I’ve decided, therefore, to put together an online site to encourage and support reading Middlemarch–whether in book clubs or on your own. I’ll be thinking a lot about what to put on the site, and I’d welcome suggestions. I should say that I think there’s something uncomfortable about implying that you can’t just read Middlemarch on your own and have a great experience. The first time I read it, I was eighteen and backpacking across Europe. I loved it. I read it differently then than I do now, but I did not find it dry, long, confusing, boring, or in any way the kiss of death for my reading pleasure, and at that time I had no special qualifications beyond having been a bookworm ever since I learned to read with Robert the Rose Horse when I was about five. I wasn’t even intending to be an English major. When I read Middlemarch again for a course on the 19th-century novel, I loved it again, so much that I decided to write my Honours thesis on it, and eventually it also made up part of my Ph.D. thesis, and now I teach it in my own courses as often as I can. It’s the kind of novel that rewards that kind of long-term relationship: it’s rich with ideas and characters and it’s brilliantly constructed and includes passages of such extraordinary intelligence that it can leave me breathless, as well as passages of great pathos, sly hilarity, and even unashamed melodrama and romance. It’s long and, in some ways, intricate, but there’s no reason why it should be singled out as the book of all books that people can’t read if they want to, with or without someone else’s help–especially people who love reading enough to be in book clubs in the first place.
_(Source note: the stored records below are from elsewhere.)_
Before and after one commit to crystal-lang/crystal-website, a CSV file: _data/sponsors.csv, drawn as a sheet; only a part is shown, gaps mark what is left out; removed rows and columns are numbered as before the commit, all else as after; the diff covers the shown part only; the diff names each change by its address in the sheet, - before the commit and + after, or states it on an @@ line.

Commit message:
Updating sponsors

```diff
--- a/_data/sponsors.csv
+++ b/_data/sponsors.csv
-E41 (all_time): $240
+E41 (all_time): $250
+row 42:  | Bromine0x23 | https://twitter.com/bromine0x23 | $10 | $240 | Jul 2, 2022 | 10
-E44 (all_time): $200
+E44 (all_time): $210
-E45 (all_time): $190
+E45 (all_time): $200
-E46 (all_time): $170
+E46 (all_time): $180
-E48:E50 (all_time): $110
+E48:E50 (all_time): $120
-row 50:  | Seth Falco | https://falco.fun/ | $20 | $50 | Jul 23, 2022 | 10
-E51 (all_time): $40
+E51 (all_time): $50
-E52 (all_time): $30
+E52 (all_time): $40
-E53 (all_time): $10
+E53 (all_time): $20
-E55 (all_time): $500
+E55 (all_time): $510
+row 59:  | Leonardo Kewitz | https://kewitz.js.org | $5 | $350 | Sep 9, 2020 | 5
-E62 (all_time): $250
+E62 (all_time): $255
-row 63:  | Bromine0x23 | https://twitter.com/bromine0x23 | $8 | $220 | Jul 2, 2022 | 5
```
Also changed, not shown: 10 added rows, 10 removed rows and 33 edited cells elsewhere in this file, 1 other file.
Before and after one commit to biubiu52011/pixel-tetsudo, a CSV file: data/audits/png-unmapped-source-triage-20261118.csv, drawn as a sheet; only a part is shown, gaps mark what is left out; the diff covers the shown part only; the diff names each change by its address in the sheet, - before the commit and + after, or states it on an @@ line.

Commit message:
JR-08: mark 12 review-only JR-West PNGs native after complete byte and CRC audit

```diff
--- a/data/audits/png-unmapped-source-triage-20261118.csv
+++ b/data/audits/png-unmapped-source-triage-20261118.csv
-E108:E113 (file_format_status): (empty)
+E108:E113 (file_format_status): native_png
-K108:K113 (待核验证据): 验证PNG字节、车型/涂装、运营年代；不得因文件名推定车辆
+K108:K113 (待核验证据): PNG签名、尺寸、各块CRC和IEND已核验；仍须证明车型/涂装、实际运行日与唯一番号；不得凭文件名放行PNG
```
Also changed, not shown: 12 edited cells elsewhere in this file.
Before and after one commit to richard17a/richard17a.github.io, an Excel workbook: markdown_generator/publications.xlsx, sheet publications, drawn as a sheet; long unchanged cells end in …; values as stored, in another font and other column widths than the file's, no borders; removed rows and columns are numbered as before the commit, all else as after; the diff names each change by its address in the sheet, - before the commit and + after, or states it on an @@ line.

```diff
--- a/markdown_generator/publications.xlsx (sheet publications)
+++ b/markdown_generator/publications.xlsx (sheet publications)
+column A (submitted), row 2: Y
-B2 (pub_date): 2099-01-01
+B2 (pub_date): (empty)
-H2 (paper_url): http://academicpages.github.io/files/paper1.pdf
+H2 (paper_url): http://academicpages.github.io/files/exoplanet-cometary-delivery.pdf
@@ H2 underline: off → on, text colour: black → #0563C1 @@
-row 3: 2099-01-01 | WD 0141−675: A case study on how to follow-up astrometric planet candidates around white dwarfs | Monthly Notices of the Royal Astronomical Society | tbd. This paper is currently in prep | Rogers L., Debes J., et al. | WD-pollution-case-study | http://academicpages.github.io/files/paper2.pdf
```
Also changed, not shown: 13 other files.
Why put together any kind of reading guide for Middlemarch, then? Why not just let people take their chances with it? Good question. Is there really a need for such a thing? Is there any demand for it? I’m not sure, though I guess I’ll find out about the demand part at least, when I get the site up and running. It is certainly common to include guides and discussion questions for book clubs in contemporary novels, though I often think they don’t promote very thoughtful discussion of the book itself (and sometimes, as with the question set included with my edition of The Siege of Krishnapur, the questions are just plain odd.) As a teacher, I have found that students both appreciate and benefit from having some context provided and some suggestions for things to think about when they read: if you’re going to talk about a book, especially a long and complex book, the conversation will be better (more focused, more specific, less impressionistic) if you have some common starting points. Also, if you are reading something for the first time, it can be challenging to sort out all the details you are taking in. ‘One cannot read a book, one can only reread it,’ Nabokov famously pronounced, but if you don’t have time to do a thorough rereading yourself, it can help a lot for another, more experienced reader to give you some ideas about patterns and problems to be alert to. Indeed, if I didn’t think it was possible for there to be some “value added” to people’s reading experience, I would have a hard time showing up for work every day.
So I’ll putter away at the site for a bit and then make it public and solicit feedback on whether it strikes the right note and seems useful. I know there are lots of literature guides online already, many aimed at the high school and college market. I hope to do something a bit different–though exactly what, I’m still thinking about.
In the meantime, here are my top ten tips for any book clubs that have had the great idea to read Middlemarch.
- Yes, do! Why would anyone want to talk you out of it?
- Remember: it’s just a novel. It’s a great novel, and a long novel, and a Victorian novel, but these are not reasons to approach it with the preconception that it is difficult or inaccessible, an obstacle to be overcome like some kind of fictional Mount Everest. Novels are for reading–Victorian novels more than most! It’s also a very funny novel, though its humor is rarely of the knee-slapping kind. Just because it’s a “classic” doesn’t mean it’s dead serious, or that you have to be.
- Don’t rush it. It was originally published in installments; consider reading it this way, one or two books at a time, over several meetings. Every page has its share of details to savor.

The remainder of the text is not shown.